In 1940, Newton and Mable Butler received a land grant under the Act.
Sand and gravel were abundant on the surface of their property, but because of Nevada’s sparse population, there was no commercial market for them.
By 1993, more than 50 years later, a market had developed and the then owner Earl Williams began to extract and sell the sand and gravel found on the land.
This is because of the growth of the City of Las Vegas which is about 65 miles away.
The Bureau of Land Management ordered Williams to stop, finding that he was trespassing against the United States’ ownership of the land’s valuable minerals, and the Interior Board of Land Appeals affirmed.
The petitioner BedRoc, who acquired the land from Williams, sued the United States in the District Court of Nevada claiming that the land's sand, and gravel were not valuable minerals.
The District Court disagreed and concluded that sand and gravel are valuable minerals under the Pittman Act.
The Court of Appeals for the Ninth Circuit affirmed relying primarily on our decision in Watt versus Western Nuclear in which we held that gravel is a mineral reserve to the United States under a similar land grant statute.
We granted certiorari and now reverse.
To determine the scope of a mineral reservation, we looked at the ordinary meaning of the words Congress used at the time and within the context they have used them.
Therefore, the ultimate question is whether sand and gravel found in Nevada were ordinarily considered valuable minerals in 1919.
Common sense tells us the answer is no.
Sand and gravel were and are plentiful throughout Nevada, indeed the state is largely composed with the sand and gravel.
And due to its sparse population in 1919, there was no commercial market for such minerals.
The statutory context of the mineral reservation confirms this common sense conclusion.
The following sentences states that all the coal and other valuable mineral deposits are subject to disposal by the United States and under the general mining laws.
Congress obviously believed that any reserved valuable mineral would also be subject to location of the general mining law.
Decisions of the Secretary of the Interior however, demonstrates that in 1919 sand and gravel would not support a mineral location.
Now withstanding the plain, meaning the mineral reservation, the government argues that our decision in Western Nuclear requires us to hold in its favor.
Regardless of whether Western Nuclear was correct in holding that a gravel is a mineral, we will not extend its holding to conclude that sand and gravel are valuable minerals under the Pittman Act.

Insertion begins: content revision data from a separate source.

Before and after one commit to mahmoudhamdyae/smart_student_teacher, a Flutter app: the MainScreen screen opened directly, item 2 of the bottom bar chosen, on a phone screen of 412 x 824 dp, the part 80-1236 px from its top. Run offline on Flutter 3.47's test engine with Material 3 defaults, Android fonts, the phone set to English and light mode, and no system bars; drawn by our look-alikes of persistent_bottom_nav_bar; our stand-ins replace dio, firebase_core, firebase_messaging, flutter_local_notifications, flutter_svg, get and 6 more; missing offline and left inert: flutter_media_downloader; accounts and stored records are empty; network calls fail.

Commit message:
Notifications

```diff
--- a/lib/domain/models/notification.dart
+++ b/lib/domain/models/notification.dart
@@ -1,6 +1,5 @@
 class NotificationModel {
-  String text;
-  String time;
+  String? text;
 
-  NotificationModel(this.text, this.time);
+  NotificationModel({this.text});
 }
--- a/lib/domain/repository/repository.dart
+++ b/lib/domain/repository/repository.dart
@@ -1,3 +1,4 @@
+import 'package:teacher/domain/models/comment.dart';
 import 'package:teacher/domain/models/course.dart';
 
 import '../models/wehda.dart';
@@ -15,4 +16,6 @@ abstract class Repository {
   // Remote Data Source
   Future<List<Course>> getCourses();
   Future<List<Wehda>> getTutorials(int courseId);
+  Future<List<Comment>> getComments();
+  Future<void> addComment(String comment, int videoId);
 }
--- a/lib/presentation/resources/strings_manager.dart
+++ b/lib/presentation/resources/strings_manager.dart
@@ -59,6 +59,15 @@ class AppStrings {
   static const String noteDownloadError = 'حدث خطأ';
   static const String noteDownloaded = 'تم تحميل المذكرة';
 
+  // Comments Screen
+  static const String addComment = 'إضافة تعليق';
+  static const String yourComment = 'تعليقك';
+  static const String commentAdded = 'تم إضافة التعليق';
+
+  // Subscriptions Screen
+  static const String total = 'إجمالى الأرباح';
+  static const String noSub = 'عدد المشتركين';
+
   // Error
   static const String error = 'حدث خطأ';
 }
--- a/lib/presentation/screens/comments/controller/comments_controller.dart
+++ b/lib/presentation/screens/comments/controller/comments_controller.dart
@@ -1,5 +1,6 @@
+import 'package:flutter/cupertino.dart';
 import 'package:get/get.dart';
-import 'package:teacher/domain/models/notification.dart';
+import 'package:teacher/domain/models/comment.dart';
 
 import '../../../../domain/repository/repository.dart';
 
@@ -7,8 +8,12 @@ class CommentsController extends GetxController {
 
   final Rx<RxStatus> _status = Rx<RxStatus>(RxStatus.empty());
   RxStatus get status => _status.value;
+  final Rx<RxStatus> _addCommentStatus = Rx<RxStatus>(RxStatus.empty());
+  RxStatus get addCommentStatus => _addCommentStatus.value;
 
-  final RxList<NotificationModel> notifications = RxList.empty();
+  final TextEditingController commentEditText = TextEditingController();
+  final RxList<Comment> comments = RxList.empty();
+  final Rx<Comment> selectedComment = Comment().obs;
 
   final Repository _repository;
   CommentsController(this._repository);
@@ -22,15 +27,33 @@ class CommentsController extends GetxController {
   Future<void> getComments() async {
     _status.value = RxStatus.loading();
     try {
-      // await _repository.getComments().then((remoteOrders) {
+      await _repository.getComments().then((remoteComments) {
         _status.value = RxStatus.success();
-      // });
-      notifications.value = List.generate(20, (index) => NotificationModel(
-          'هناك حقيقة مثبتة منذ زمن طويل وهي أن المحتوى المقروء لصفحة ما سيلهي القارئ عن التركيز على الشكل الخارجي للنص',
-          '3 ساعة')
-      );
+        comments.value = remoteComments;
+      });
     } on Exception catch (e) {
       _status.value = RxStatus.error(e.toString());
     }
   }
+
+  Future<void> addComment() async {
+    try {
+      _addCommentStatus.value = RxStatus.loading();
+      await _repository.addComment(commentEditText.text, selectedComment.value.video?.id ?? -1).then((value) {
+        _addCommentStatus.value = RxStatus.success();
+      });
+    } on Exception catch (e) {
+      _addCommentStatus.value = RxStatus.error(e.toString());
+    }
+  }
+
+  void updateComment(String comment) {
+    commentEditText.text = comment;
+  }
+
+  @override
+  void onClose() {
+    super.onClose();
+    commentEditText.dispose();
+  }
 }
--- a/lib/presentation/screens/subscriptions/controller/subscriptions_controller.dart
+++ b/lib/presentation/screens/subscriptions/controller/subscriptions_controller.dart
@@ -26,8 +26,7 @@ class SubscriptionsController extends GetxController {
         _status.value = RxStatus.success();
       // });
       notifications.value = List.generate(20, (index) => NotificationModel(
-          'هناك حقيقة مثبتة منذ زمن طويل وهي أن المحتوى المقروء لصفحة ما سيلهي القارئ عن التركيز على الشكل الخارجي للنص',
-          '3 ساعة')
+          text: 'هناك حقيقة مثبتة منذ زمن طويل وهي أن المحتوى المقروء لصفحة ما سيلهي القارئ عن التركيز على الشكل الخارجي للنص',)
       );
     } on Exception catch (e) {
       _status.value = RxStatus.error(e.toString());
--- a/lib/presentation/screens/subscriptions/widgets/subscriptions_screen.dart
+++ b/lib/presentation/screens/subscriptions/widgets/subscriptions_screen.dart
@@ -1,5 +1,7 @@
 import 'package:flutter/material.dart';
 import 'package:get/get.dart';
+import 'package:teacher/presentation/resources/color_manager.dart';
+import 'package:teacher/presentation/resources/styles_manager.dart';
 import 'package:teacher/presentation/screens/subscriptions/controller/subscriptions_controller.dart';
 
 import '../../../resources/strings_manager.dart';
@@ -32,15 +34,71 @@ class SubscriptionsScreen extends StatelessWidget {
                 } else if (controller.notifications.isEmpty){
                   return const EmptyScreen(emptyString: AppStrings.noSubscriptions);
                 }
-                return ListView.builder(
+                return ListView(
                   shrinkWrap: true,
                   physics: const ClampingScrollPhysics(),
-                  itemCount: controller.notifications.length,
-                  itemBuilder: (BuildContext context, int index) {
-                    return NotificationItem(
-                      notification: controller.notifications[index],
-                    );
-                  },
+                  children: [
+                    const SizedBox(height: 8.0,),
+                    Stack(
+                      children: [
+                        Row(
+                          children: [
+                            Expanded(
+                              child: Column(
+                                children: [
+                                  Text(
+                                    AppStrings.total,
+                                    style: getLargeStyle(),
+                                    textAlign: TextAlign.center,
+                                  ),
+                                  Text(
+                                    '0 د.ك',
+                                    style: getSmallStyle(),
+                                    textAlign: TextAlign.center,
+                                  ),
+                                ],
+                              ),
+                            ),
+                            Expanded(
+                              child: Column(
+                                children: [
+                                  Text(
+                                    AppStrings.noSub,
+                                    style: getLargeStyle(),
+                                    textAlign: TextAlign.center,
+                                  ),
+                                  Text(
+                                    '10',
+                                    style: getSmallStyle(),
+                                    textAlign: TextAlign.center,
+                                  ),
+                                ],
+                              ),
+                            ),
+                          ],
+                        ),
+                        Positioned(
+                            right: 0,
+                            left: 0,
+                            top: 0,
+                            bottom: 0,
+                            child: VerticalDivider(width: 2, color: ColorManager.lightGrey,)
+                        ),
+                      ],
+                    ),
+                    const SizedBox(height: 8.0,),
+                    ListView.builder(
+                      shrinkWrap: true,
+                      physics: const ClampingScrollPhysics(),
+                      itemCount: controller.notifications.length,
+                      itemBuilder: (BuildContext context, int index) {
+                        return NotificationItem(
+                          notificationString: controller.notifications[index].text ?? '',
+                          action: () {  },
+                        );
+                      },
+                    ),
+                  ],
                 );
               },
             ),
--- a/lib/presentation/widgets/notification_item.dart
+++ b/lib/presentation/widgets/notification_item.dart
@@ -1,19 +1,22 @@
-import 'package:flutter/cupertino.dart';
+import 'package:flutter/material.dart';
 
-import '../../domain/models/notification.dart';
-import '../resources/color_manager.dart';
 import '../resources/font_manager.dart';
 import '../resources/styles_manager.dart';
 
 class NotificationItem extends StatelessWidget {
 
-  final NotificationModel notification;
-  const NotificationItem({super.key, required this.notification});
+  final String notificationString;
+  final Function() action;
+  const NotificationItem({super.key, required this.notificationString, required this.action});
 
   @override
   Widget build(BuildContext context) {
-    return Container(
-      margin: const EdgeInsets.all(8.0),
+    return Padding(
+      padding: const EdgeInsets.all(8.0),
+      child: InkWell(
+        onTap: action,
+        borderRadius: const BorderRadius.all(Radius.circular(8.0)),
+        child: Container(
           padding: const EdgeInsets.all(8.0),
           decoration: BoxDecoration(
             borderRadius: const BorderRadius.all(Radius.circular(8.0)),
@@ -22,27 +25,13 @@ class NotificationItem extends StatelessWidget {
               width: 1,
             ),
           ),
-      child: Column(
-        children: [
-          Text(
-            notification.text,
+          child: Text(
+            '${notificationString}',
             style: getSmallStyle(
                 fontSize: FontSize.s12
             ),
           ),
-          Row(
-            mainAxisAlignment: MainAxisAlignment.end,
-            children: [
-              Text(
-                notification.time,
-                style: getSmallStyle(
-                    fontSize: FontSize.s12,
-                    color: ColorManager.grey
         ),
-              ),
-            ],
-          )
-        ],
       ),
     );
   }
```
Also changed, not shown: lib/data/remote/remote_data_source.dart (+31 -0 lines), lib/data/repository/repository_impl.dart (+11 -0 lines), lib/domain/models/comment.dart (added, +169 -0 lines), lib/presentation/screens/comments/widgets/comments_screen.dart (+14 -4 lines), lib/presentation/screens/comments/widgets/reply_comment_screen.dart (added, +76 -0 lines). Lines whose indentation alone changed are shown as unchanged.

The judgment of the Court of Appeals was reversed and the case is remanded for further proceedings.
I have written an opinion announcing the judgment of the Court in which Justices O’Connor, Scalia, and Kennedy have joined; Justice Thomas has written an opinion concurring in the judgment which Justice Breyer has joined; Justice Stevens has written a dissenting opinion in which Justices Souter and Ginsburg have joined.